Molecular dynamics simulations reveal that twin boundaries do not always strengthen FCC metallic nanowires; whether or not the strengthening takes place depends on the necessary stress required for dislocation nucleation, which in turn depends on the nanowire surface morphology. In nanowires with circular cross-sections, the stress needed for dislocation nucleation is high and dictates the yield strength. The introduction of twin boundaries slightly lowers the dislocation nucleation stress and weakens nanowires. In nanowires with square cross-sections, the presence of sharp edges reduces the stress for dislocation nucleation. The reduced dislocation nucleation stress is not high enough to drive dislocation penetration through twin boundaries, resulting in strengthening effect.
A method to introduce twin boundaries into copper nanowires using energetic beams is proposed. Upon radiation, the local region of a Cu nanowire will melt, and the molten zone recrystallizes after the radiation stops. At the solid-liquid interface, atoms may follow FCC or hexagonal-close-packed (HCP) stacking. Once a twin boundary (i.e., an HCP layer) nucleates, it tends to grow. Within a nanowire, the twin boundary can easily expand across the entire cross-section and becomes stable. The demonstration starts with the ion radiation in copper nanowires. With increasing PKA energy, the defect production under ion radiation corresponds to ballistic collision, surface viscous flow and self-organization. The corresponding defect structures are dispersed point defects, dislocation loops and twin boundaries, respectively. Subsequent electron radiation simulations show that the formation of twin boundaries is due to the thermal melting and completes in three steps: nucleation of HCP layer, growth of the HCP layer, and interaction of nearby HCP layers. This twinning method offers a new mechanism of improving the mechanical strength of metallic nanowires.
A crossover behavior is predicted in the grain size dependence of defect production in nanocrystalline copper under radiation. With the same number of defects produced, the resulted vacancy concentration first increases and then decreases with increasing grain size. The smaller the grain size, the higher the sink strength of grain boundaries is and the more vacancies are absorbed by grain boundaries. On the other hand, more SIAs survive with larger grain size in the form of clusters, which recombine with vacancies and lead to lower vacancy concentration. The competition between grain boundary absorption and recombination of vacancies with SIA clusters results in the crossover behavior.

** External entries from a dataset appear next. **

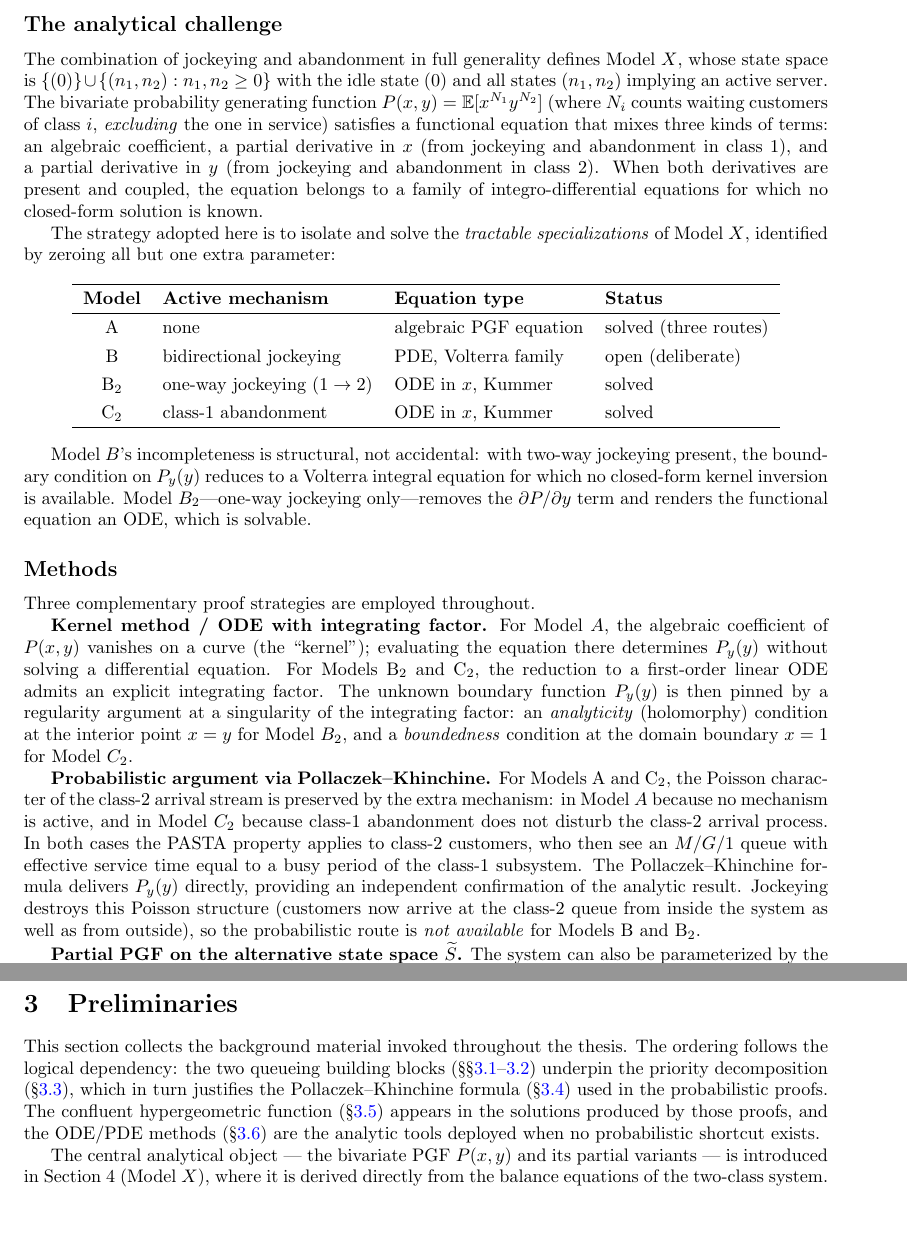
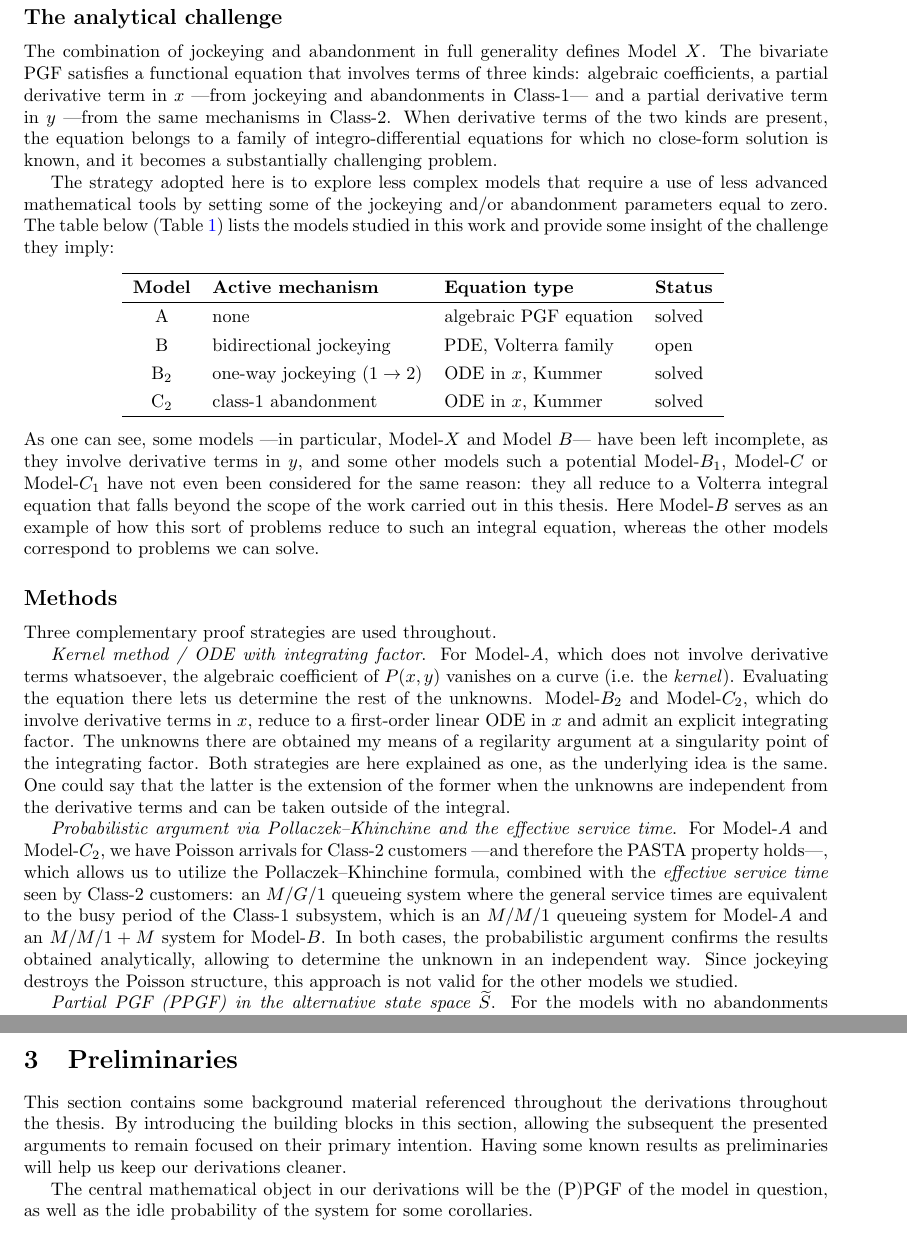
Before and after one commit to M-M-Vic/M-Thesis---Notes, a LaTeX paper (main.tex, which reads chapters/01_introduction.tex, chapters/03_preliminaries.tex): two parts of pages 4 and 7 of 69 before the commit and two parts of pages 4 and 5 of 68 after it, joined at a grey line, cut so that both start at the same text, the shorter picture padded with empty space. Compiled offline with pdfLaTeX.

Commit message:
Updates from Overleaf

```diff
--- a/chapters/01_introduction.tex
+++ b/chapters/01_introduction.tex
@@ -14,32 +10,30 @@ The interplay of the two mechanisms within a priority discipline is the central
 
 \subsection*{The analytical challenge}
 
-The combination of jockeying and abandonment in full generality defines Model~$X$, whose state space is $\{(0)\}\cup\{(n_1,n_2):n_1,n_2\ge0\}$ with the idle state $(0)$ and all states $(n_1,n_2)$ implying an active server.  The bivariate probability generating function $P(x,y)=\mathbb{E}[x^{N_1}y^{N_2}]$ (where $N_i$ counts waiting customers of class~$i$, \emph{excluding} the one in service) satisfies a functional equation that mixes three kinds of terms: an algebraic coefficient, a partial derivative in $x$ (from jockeying and abandonment in class~1), and a partial derivative in $y$ (from jockeying and abandonment in class~2).  When both derivatives are present and coupled, the equation belongs to a family of integro-differential equations for which no closed-form solution is known.
+The combination of jockeying and abandonment in full generality defines Model~$X$. The bivariate PGF satisfies a functional equation that involves terms of three kinds: algebraic coefficients, a partial derivative term in $x$ —from jockeying and abandonments in Class-$1$— and a partial derivative term in $y$ —from the same mechanisms in Class-$2$. When derivative terms of the two kinds are present, the equation belongs to a family of integro-differential equations for which no close-form solution is known, and it becomes a substantially challenging problem.
 
-The strategy adopted here is to isolate and solve the \emph{tractable specializations} of Model~$X$, identified by zeroing all but one extra parameter:
-
+The strategy adopted here is to explore less complex models that require a use of less advanced mathematical tools by setting some of the jockeying and/or abandonment parameters equal to zero. The table below (Table \ref{tab:model_overview_intro}) lists the models studied in this work and provide some insight of the challenge they imply:
 \begin{center}
 \renewcommand{\arraystretch}{1.3}
     \begin{tabular}{clll}
         \hline
             \textbf{Model} & \textbf{Active mechanism} & \textbf{Equation type} & \textbf{Status} \\
             \hline
-A   & none                          & algebraic PGF equation    & solved (three routes) \\
-B   & bidirectional jockeying        & PDE, Volterra family      & open (deliberate) \\
+            A   & none                          & algebraic PGF equation    & solved  \\
+            B   & bidirectional jockeying        & PDE, Volterra family      & open \\
             B$_2$ & one-way jockeying ($1\to2$) & ODE in $x$, Kummer        & solved \\
             C$_2$ & class-1 abandonment         & ODE in $x$, Kummer        & solved \\
         \hline
-\end{tabular}
+    \end{tabular} \label{tab:model_overview_intro}
 \end{center}
-
-Model~$B$'s incompleteness is structural, not accidental: with two-way jockeying present, the boundary condition on $P_y(y)$ reduces to a Volterra integral equation for which no closed-form kernel inversion is available.  Model~$B_2$---one-way jockeying only---removes the $\partial P/\partial y$ term and renders the functional equation an ODE, which is solvable.
+As one can see, some models —in particular, Model-$X$ and Model $B$— have been left incomplete, as they involve derivative terms in $y$, and some other models such a potential Model-$B_1$, Model-$C$ or Model-$C_1$ have not even been considered for the same reason: they all reduce to a Volterra integral equation that falls beyond the scope of the work carried out in this thesis. Here Model-$B$ serves as an example of how this sort of problems reduce to such an integral equation, whereas the other models correspond to problems we can solve.
 
 \subsection*{Methods}
 
-Three complementary proof strategies are employed throughout.
+Three complementary proof strategies are used throughout.
 
-\textbf{Kernel method / ODE with integrating factor.}  For Model~$A$, the algebraic coefficient of $P(x,y)$ vanishes on a curve (the ``kernel''); evaluating the equation there determines $P_y(y)$ without solving a differential equation.  For Models~B$_2$ and~C$_2$, the reduction to a first-order linear ODE admits an explicit integrating factor.  The unknown boundary function $P_y(y)$ is then pinned by a regularity argument at a singularity of the integrating factor: an \emph{analyticity} (holomorphy) condition at the interior point $x=y$ for Model~$B_2$, and a \emph{boundedness} condition at the domain boundary $x=1$ for Model~$C_2$.
+\emph{Kernel method / ODE with integrating factor}. For Model-$A$, which does not involve derivative terms whatsoever, the algebraic coefficient of $P(x,y)$ vanishes on a curve (i.e. the \emph{kernel}). Evaluating the equation there lets us determine the rest of the unknowns. Model-$B_2$ and Model-$C_2$, which do involve derivative terms in $x$, reduce to a first-order linear ODE in $x$ and admit an explicit integrating factor. The unknowns there are obtained my means of a regilarity argument at a singularity point of the integrating factor. Both strategies are here explained as one, as the underlying idea is the same. One could say that the latter is the extension of the former when the unknowns are independent from the derivative terms and can be taken outside of the integral.
 
-\textbf{Probabilistic argument via Pollaczek--Khinchine.}  For Models~A and~C$_2$, the Poisson character of the class-2 arrival stream is preserved by the extra mechanism: in Model~$A$ because no mechanism is active, and in Model~$C_2$ because class-1 abandonment does not disturb the class-2 arrival process.  In both cases the PASTA property applies to class-2 customers, who then see an $M/G/1$ queue with effective service time equal to a busy period of the class-1 subsystem.  The Pollaczek--Khinchine formula delivers $P_y(y)$ directly, providing an independent confirmation of the analytic result.  Jockeying destroys this Poisson structure (customers now arrive at the class-2 queue from inside the system as well as from outside), so the probabilistic route is \emph{not available} for Models~B and~B$_2$.
+\emph{Probabilistic argument via Pollaczek--Khinchine and the effective service time}. For Model-$A$ and Model-$C_2$, we have Poisson arrivals for Class-$2$ customers —and therefore the PASTA property holds—, which allows us to utilize the Pollaczek--Khinchine formula, combined with the \emph{effective service time} seen by Class-$2$ customers: an $M/G/1$ queueing system where the general service times are equivalent to the busy period of the Class-$1$ subsystem, which is an $M/M/1$ queueing system for Model-$A$ and an $M/M/1+M$ system for Model-$B$. In both cases, the probabilistic argument confirms the results obtained analytically, allowing to determine the unknown in an independent way. Since jockeying destroys the Poisson structure, this approach is not valid for the other models we studied.
 
-\textbf{Partial PGF on the alternative state space $\widetilde{S}$.}  The system can also be parameterized by the pair $(N_2, N)$ where $N=N_1+N_2$ is the total waiting population.  This coordinatization, denoted $\widetilde{S}$, yields a different set of balance equations and a partial PGF $\widetilde{P}(y,n)$ that is a polynomial in $y$ for each fixed $n$.  The polynomial structure removes convergence issues and provides an alternative closed-form route for Model~$A$, presented in parallel for completeness.
+\emph{Partial PGF (PPGF) in the alternative state space $\widetilde{S}$}. For the models with no abandonments —Model-$A$, Model-$B$ and Model-$B_2$—, we create an alternative space state that looks at these models by taking the number of Class-$2$ customers —difficult distribution— and the total amount of customers —easy, since the total number of customers is preserved and is basically a regular $M/M/1$ queueing system. This yields a PPGF with a non-homogeneous term. For Model-$A$, a recursion argument derived by Cohen \cite{cohen1956delay} applied to the regular state space. We explore, without much success, the challenges of such an approach on this alternative space and evaluate whether a rough approximation is feasible using Cohen's trick.
--- a/chapters/03_preliminaries.tex
+++ b/chapters/03_preliminaries.tex
@@ -1,19 +1,10 @@
 \section{Preliminaries}\label{sec:prelim}
 
-This section collects the background material invoked throughout the thesis.
-The ordering follows the logical dependency: the two queueing building blocks
-(\S\S\ref{ssec:mm1}--\ref{ssec:erlangA}) underpin the priority decomposition
-(\S\ref{ssec:priority}), which in turn justifies the Pollaczek--Khinchine
-formula (\S\ref{ssec:pk}) used in the probabilistic proofs.
-The confluent hypergeometric function (\S\ref{ssec:kummer}) appears in the
-solutions produced by those proofs, and the ODE/PDE methods (\S\ref{ssec:ode})
-are the analytic tools deployed when no probabilistic shortcut exists.
+This section contains some background material referenced throughout the derivations throughout the thesis. By introducing the building blocks in this section, allowing the subsequent the presented arguments to remain focused on their primary intention. Having some known results as preliminaries will help us keep our derivations cleaner.
 
-The central analytical object --- the bivariate PGF $P(x,y)$ and its partial
-variants --- is introduced in Section~4 (Model~$X$), where it is derived directly
-from the balance equations of the two-class system.
+The central mathematical object in our derivations will be the (P)PGF of the model in question, as well as the idle probability of the system for some corollaries.
 
-% ─────────────────────────────────────────────────────────────────────────────
+
 \subsection{\texorpdfstring{$M/M/1$}{M/M/1} queue}\label{ssec:mm1}
 
 The $M/M/1$ queue has Poisson arrivals at rate $\lambda$, exponential service
```
Also changed, not shown: chapters/02_literature.tex (+11 -12 lines), main.tex (+5 -3 lines), chapters/01_introduction.tex (30 more changed lines). Lines whose indentation alone changed are shown as unchanged.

To summarize, the molecular dynamics simulation studies in this thesis demonstrated unique properties of copper nanowires, including: (1) surface morphology dependent twin boundary strengthening effect (Y. F. Zhang and H. C. Huang, nanoscale research letters 4, 34 (2009)), (2) yield strength asymmetry (Y. F. Zhang, H. C. Huang and S. N. Atluri, CMES 35, 215 (2008)), (3) radiation induced twin formation (Y. F. Zhang and H. C. Huang, Submitted), and (4) Crossover behavior in the grain size dependence of defect accumulation in nanocrystalline copper. The collection of these results enhances the understanding of the properties of FCC metallic nanowires and guides the future applications of nanowires.